Shew, that was a long way to get here, but the initial reason Firelyte challenged me to defend myself was that I commented on being annoyed when people throw around the term “fat American,” usually in a context of complaint and often paired with “lazy” and generally attempting to refer to a majority of Americans as though “fat” and “lazy” were not just common, but actually defining characteristics of our culture.

My defense for my irritation is pretty simple. I don’t like stereotypes and generalizations that much. Sure, it makes it easier to talk about certain things if you generalize a little bit, but a lot of times, it also expresses a certain egotism… in this case, the speaker is usually American him or herself and is setting themselves above other Americans which they deem to be “fat and lazy,” and as special or elite because they are the minority who rejects this implied cultural norm of fatness and laziness. I don’t see the point and it’s also my own people you are talking about.

Is it weird of me to be annoyed when a negative stereotype is thrown my way?

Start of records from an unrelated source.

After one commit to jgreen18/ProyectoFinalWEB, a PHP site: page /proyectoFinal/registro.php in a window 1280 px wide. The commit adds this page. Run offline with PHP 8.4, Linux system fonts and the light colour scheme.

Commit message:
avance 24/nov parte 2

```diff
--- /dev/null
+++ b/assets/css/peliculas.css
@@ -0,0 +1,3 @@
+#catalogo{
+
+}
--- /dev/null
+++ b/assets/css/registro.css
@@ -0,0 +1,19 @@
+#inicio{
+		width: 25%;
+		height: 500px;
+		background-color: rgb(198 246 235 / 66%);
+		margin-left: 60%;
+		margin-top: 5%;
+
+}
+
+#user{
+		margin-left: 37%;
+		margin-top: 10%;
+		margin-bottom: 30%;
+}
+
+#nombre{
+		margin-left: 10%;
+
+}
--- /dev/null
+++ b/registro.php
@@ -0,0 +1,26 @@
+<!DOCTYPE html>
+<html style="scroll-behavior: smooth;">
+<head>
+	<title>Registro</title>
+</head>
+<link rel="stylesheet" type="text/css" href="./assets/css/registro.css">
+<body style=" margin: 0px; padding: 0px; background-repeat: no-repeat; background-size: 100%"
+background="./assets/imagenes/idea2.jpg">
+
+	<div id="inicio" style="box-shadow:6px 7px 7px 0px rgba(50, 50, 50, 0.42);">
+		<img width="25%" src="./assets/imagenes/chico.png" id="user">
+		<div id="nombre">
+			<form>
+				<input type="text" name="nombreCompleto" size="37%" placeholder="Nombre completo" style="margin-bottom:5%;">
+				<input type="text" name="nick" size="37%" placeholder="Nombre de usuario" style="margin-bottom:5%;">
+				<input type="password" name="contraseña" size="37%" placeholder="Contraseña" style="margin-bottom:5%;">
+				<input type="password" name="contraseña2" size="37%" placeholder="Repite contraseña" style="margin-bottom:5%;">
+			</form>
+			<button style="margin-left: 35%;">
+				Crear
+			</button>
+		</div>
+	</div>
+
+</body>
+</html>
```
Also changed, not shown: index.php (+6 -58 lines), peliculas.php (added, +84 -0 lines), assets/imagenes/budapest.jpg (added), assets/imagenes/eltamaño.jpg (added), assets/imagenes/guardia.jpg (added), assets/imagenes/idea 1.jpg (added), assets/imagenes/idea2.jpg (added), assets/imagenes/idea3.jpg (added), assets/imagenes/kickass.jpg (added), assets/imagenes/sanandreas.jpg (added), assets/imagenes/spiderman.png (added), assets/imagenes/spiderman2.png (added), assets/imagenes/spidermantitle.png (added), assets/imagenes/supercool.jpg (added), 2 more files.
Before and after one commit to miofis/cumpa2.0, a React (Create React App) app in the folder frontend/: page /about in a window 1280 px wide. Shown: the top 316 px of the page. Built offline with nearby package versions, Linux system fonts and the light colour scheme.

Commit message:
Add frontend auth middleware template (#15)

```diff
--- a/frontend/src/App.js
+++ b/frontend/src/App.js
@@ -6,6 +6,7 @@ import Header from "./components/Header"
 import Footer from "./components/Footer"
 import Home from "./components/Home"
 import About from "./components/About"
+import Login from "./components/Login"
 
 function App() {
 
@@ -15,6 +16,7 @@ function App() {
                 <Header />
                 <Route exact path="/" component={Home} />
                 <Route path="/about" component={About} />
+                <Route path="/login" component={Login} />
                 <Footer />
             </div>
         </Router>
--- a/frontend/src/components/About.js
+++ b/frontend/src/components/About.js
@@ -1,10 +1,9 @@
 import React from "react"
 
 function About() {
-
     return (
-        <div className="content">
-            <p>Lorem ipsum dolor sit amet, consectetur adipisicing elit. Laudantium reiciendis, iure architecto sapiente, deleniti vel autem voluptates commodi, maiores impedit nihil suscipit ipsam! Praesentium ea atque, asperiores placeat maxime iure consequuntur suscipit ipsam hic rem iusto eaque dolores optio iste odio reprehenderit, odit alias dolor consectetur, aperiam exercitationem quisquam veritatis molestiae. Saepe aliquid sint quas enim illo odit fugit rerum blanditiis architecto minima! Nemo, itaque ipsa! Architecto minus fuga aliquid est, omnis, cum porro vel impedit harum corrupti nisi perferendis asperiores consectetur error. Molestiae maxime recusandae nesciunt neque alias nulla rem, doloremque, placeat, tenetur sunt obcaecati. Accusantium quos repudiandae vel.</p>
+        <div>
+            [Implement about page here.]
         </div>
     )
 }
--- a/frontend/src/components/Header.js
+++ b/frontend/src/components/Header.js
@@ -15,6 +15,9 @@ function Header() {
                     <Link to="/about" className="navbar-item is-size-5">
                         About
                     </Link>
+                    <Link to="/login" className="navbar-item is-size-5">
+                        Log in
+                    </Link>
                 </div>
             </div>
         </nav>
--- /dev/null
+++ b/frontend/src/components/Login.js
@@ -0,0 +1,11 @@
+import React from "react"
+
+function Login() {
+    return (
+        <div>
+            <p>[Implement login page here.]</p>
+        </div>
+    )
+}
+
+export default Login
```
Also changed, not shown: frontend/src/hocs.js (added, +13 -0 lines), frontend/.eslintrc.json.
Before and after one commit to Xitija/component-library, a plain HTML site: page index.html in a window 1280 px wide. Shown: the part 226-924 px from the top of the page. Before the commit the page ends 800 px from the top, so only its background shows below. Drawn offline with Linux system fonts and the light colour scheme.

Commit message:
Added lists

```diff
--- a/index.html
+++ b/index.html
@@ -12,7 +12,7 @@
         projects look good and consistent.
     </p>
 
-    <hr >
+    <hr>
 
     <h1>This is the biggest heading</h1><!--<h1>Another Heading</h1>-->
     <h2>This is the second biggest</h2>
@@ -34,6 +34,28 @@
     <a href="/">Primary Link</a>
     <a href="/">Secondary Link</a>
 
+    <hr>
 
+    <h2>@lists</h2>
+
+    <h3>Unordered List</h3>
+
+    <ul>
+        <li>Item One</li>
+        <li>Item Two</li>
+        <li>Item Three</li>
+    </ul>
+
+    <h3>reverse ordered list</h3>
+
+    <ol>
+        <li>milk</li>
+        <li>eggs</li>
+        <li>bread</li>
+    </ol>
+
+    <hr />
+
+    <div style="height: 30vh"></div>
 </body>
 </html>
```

Especially considering the pain I’ve seen caused by assumptions and stereotyping?

“Americans are fat,” “Bisexuals are promiscuous,” “Women are bad drivers,” “Pagans have no morals,” I could go on and on… So, as an athletic, monogamous, upstanding, bisexual, pagan woman with a good driving record, is it not understandable and fair for me to be irked when someone repeats one of the aforementioned stereotypes or implications? Even if you turn those phrases around so it’s not exactly an all-encompassing generalization… “Fat Americans,” “Promiscuous bisexuals,” “bad women drivers,” and “shameless pagans” still refer to a stereotype and a situation that the speaker is usually insinuating as generally applied, unless he or she is being specific about WHICH fat American or promiscuous bisexual etc.

Why does nationality mean something in relation to the fatness? Why does sexual orientation have anything to do with the promiscuity? How does “woman” modify the meaning of “bad driver”? How does religious identity enrich the description of the moral lack? Why is “American” or “Bisexual” more useful a term, in such descriptions, then the word “person”? Only in that it provides a clich├ęd backdrop of a particular understood stereotype which stems from a generalization and is used to create a vivid picture… a negative one… of a person or group and the identifiers that go along with them. It’s going with the obvious joke, the cheap shot, the uncreative meme and reinforcing that stereotype.
I’m not saying I hate the terms or that they should never be used, but I can still find them hurtful or irksome when they’re used unthinkingly. Of course, there are worse things in the world then annoying Scarlet who occasionally is easily annoyed. Does that make me neurotic?

-Scarlet

1 comment:

  1. Scarlet does this mean that you don't appreciate the humor in my "overgeneralizations of the day" segments? XOXOXO...

    ReplyDelete